▸ WORK TASK:
Using the data that follows, say how many lines contain the word "build", giving the number by itself.
-- EXTRACTED ENTRIES follows --
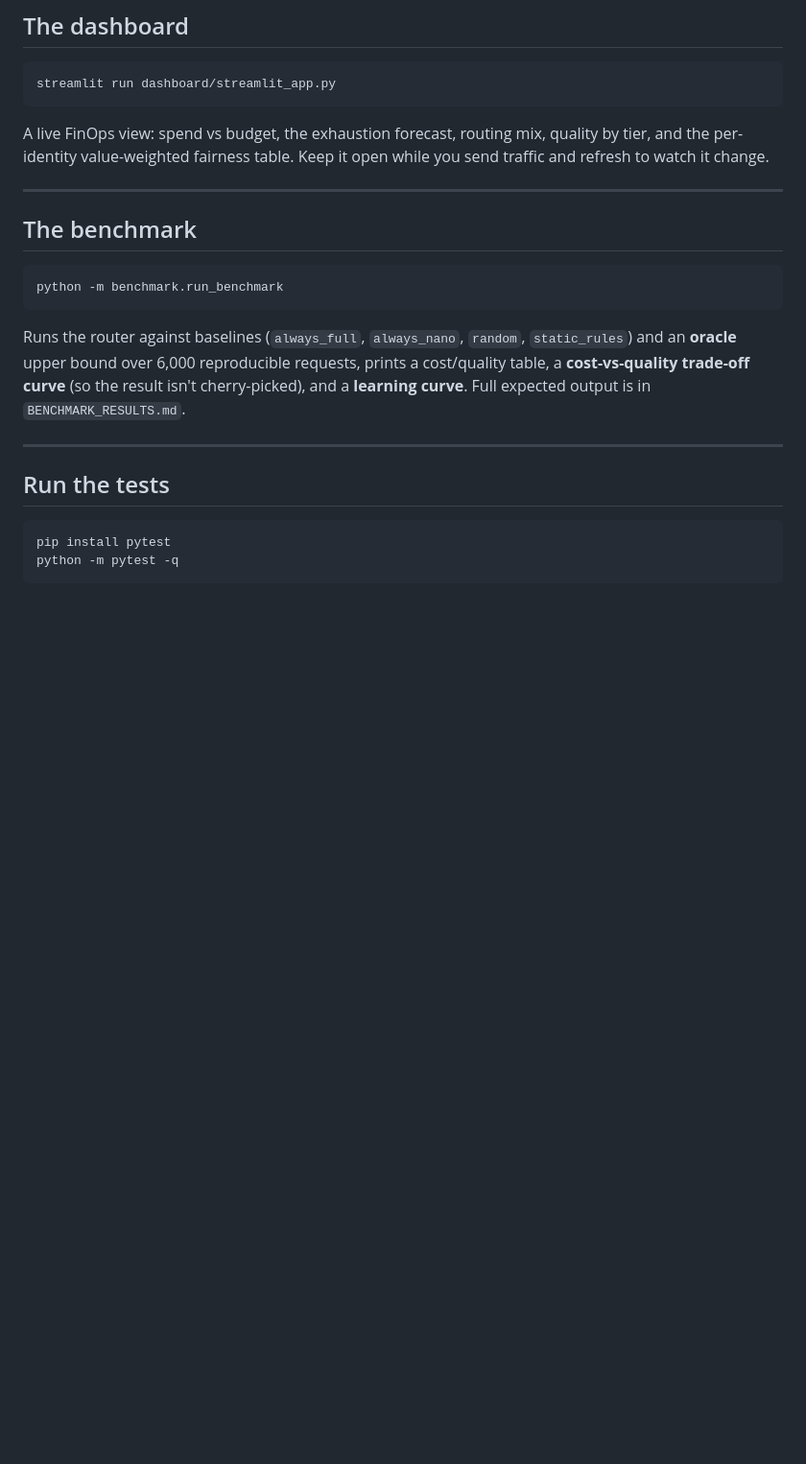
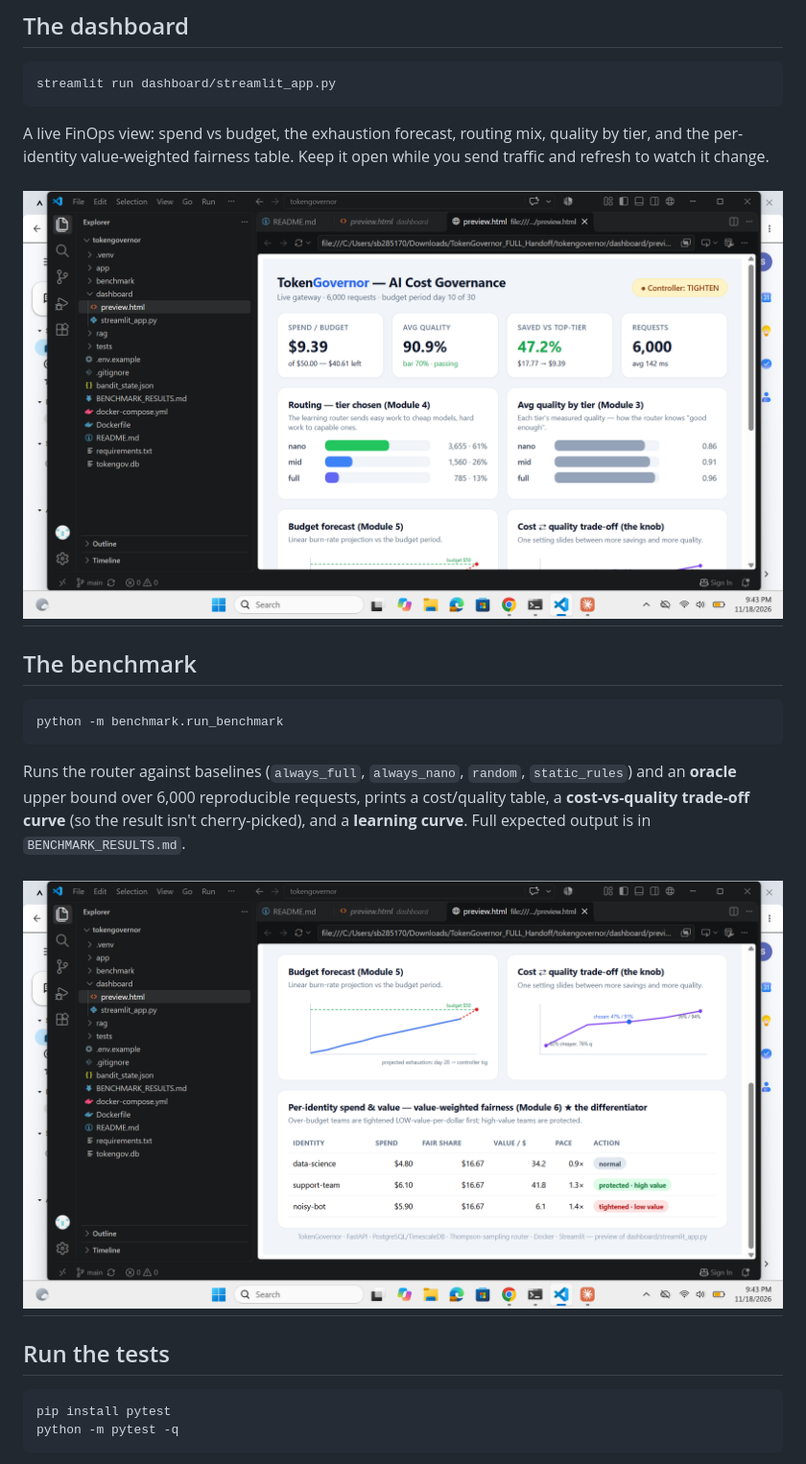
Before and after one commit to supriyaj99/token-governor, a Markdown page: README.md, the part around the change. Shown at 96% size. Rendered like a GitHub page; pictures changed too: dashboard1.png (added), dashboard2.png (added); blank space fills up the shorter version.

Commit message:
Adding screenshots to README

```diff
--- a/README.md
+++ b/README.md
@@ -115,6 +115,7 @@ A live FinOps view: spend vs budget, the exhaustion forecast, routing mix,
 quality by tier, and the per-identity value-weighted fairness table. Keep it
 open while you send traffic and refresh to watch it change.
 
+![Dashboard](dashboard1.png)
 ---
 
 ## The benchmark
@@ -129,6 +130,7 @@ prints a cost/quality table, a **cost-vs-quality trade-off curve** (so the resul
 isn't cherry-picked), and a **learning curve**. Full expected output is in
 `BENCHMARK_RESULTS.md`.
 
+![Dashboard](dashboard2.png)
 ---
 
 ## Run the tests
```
-- EXTRACTED ENTRIES concluded --
-- EXTRACTED ENTRIES follows --
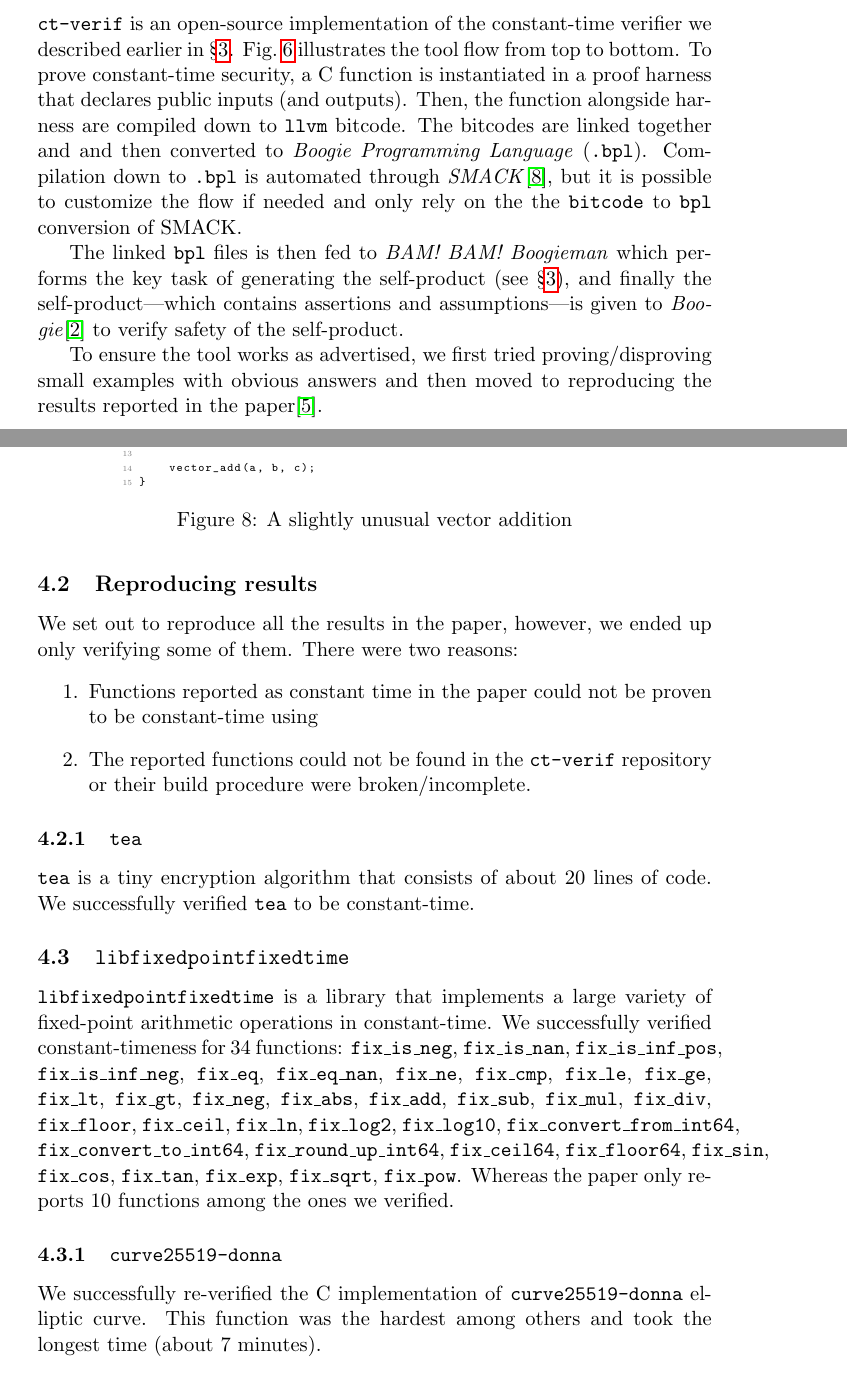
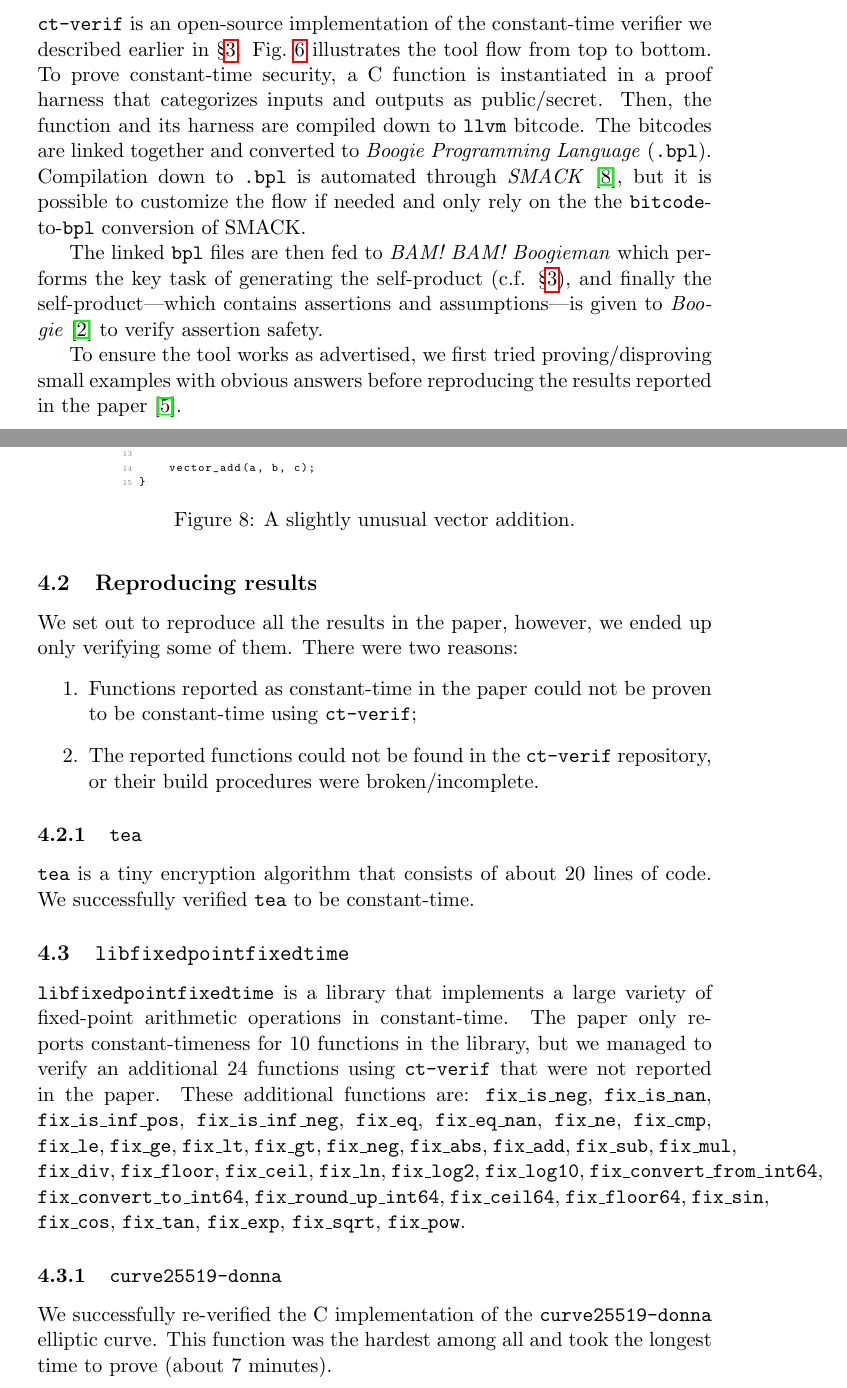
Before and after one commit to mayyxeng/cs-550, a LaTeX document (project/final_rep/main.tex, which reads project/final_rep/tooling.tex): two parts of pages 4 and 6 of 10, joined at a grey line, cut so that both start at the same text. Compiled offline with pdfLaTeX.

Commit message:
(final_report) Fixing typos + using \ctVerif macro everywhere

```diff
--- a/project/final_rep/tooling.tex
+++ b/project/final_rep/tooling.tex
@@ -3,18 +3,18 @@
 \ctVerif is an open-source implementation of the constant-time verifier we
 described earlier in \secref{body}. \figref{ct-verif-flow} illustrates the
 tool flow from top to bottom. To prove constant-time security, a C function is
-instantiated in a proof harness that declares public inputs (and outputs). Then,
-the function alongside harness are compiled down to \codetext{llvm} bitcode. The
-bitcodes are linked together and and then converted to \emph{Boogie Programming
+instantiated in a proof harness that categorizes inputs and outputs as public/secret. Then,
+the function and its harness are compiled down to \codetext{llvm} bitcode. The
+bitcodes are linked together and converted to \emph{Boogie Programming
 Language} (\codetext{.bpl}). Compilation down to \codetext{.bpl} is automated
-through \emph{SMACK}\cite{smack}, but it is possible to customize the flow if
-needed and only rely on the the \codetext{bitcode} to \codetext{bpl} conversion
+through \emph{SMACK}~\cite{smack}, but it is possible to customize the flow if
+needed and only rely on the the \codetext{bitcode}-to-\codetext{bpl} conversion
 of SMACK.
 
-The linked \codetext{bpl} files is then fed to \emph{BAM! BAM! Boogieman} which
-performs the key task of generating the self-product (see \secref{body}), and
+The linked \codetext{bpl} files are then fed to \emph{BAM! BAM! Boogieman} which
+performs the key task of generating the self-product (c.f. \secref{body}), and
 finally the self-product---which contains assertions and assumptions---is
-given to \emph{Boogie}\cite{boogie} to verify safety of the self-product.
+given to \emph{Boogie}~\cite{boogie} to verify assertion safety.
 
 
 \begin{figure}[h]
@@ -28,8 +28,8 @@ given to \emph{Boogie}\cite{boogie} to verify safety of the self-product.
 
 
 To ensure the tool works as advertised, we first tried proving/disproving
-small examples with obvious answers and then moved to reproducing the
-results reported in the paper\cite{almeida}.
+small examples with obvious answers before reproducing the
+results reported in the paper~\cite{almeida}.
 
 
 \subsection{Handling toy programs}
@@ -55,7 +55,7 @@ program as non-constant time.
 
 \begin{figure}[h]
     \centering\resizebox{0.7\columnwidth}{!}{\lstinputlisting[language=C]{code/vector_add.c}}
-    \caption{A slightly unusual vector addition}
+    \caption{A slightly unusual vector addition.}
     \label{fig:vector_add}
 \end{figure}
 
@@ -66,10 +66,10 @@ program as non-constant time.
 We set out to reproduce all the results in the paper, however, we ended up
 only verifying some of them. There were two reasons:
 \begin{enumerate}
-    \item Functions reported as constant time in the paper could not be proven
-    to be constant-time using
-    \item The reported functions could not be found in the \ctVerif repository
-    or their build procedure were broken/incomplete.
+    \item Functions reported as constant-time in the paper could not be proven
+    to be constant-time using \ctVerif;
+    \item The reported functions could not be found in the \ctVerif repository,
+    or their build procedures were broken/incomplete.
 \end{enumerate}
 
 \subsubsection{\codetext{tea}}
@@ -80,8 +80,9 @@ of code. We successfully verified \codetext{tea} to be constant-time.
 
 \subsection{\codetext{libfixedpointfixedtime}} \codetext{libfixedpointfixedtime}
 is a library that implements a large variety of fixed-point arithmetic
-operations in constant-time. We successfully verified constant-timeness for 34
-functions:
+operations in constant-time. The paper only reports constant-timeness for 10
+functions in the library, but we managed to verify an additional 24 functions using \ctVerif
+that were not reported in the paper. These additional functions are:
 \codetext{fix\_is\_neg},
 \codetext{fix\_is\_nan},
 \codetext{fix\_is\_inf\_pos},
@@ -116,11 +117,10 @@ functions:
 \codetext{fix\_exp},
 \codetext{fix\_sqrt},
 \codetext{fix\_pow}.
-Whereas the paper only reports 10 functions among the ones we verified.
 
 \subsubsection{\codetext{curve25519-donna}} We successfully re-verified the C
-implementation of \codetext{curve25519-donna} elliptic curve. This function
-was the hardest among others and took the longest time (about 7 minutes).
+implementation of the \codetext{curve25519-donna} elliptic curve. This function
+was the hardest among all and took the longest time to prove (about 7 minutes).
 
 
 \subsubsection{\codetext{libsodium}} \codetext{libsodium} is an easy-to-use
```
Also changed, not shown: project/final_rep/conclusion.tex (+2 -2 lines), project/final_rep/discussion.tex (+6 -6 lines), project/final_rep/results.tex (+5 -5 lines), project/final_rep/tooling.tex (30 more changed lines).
-- EXTRACTED ENTRIES concluded --
-- EXTRACTED ENTRIES follows --
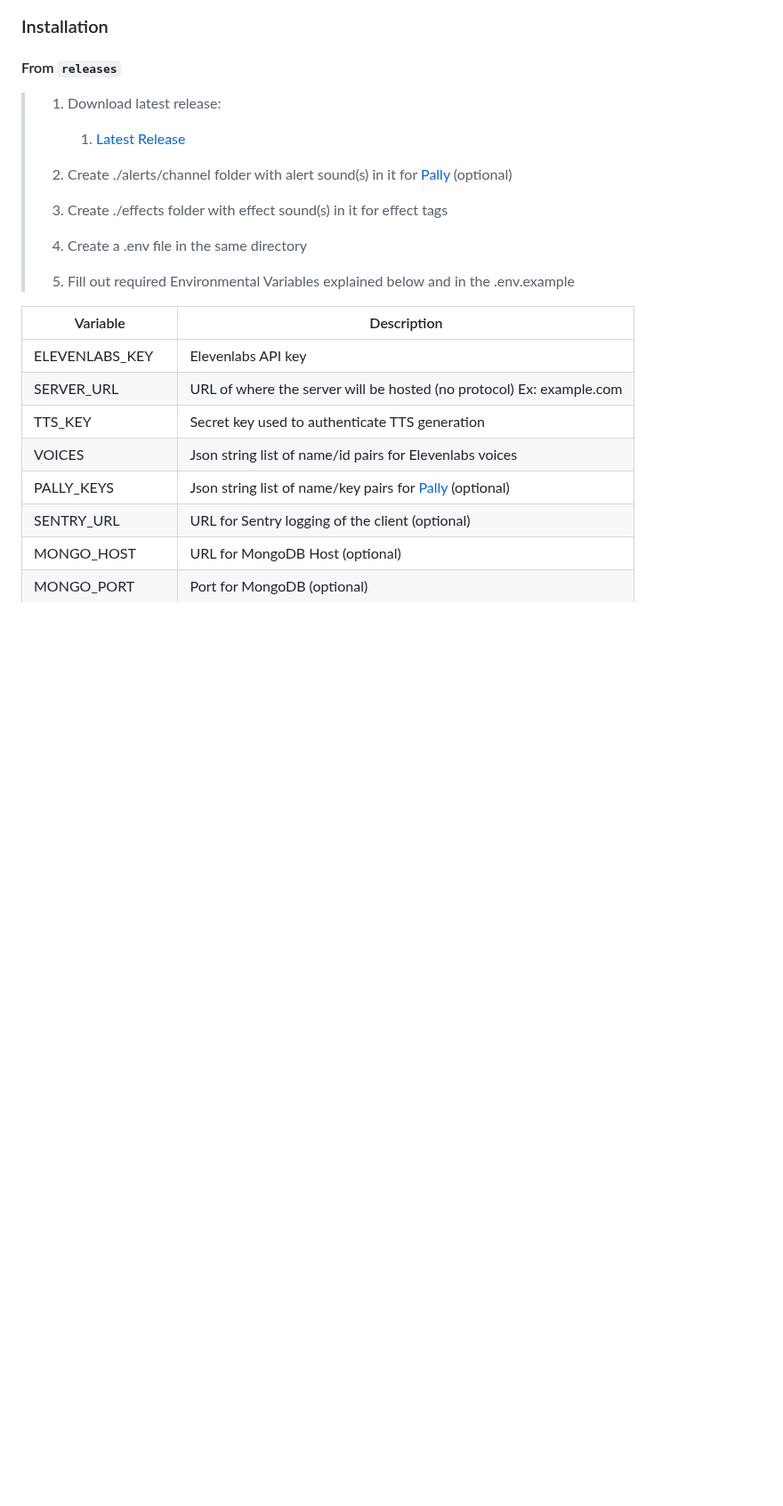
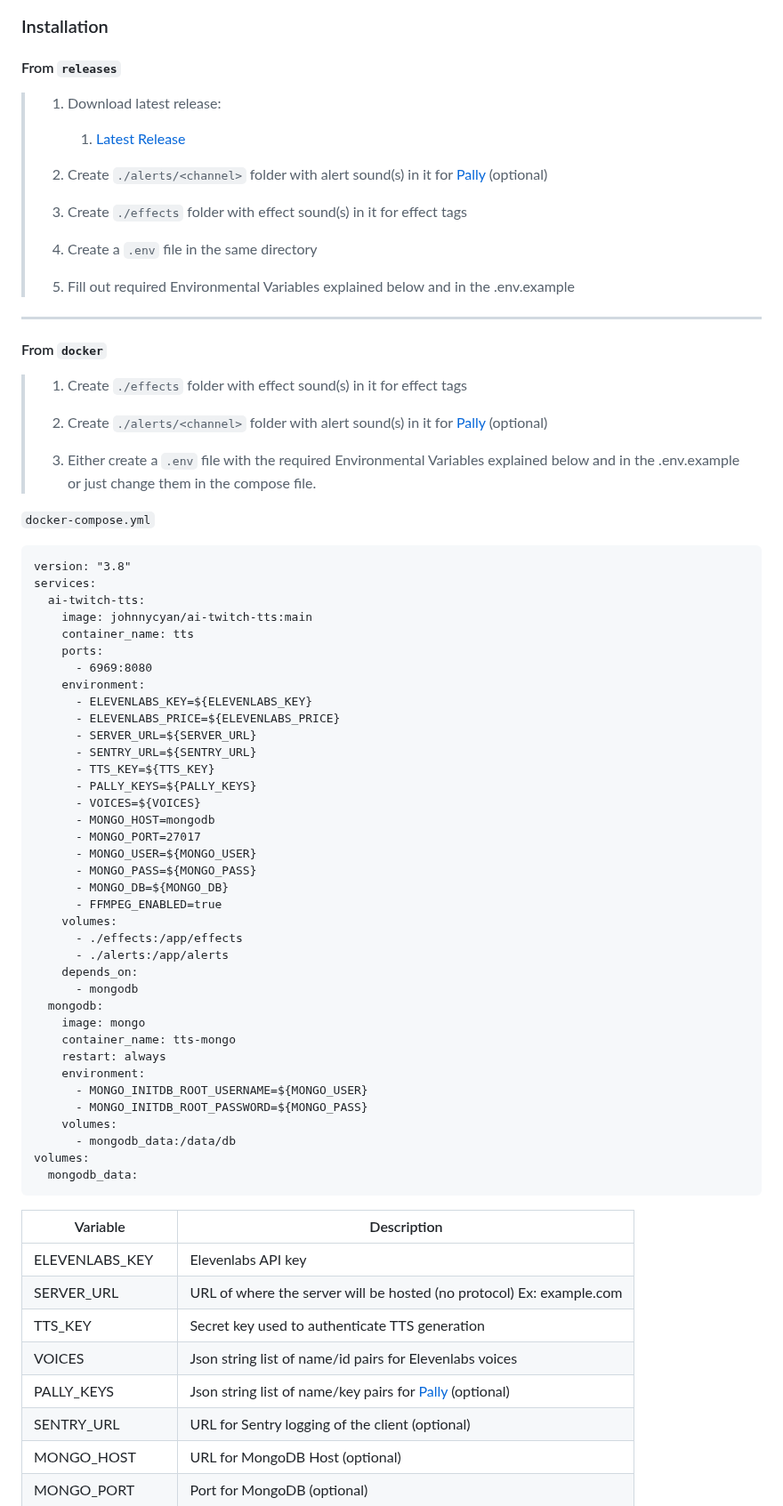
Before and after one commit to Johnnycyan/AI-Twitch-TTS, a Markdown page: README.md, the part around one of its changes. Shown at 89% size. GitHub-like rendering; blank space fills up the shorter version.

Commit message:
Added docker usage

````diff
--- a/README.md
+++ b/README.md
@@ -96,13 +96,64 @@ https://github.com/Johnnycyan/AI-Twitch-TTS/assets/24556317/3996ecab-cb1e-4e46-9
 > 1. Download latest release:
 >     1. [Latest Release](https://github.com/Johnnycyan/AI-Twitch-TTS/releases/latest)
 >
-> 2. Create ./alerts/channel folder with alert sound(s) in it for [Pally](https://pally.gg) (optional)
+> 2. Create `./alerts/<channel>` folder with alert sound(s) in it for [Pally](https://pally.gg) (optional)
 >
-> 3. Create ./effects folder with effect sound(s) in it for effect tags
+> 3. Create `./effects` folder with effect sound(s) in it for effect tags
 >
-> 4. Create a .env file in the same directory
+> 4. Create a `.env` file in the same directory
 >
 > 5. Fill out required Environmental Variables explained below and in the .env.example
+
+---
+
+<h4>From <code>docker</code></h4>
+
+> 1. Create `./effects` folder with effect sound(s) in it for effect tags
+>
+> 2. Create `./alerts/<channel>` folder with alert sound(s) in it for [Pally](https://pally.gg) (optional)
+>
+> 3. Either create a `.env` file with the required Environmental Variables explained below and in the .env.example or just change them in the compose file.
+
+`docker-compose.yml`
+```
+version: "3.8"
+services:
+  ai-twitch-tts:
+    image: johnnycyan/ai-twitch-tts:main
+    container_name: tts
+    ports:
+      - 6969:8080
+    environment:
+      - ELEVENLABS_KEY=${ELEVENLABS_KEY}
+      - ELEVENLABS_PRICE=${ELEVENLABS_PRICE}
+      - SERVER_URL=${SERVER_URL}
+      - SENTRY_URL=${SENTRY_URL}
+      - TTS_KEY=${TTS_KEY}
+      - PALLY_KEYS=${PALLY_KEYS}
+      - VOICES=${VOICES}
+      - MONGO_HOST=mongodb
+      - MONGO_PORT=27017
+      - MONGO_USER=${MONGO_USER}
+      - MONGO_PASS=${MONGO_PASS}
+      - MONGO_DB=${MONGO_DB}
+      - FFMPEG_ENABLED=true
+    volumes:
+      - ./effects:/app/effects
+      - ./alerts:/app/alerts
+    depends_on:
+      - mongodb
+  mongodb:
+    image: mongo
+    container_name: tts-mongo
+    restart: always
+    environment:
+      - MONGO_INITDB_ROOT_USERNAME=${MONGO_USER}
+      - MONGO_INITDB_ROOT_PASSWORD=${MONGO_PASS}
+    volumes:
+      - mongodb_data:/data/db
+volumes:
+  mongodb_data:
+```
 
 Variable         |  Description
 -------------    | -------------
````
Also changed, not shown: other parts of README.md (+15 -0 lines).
-- EXTRACTED ENTRIES concluded --
▸ TASK RESPONSE:
2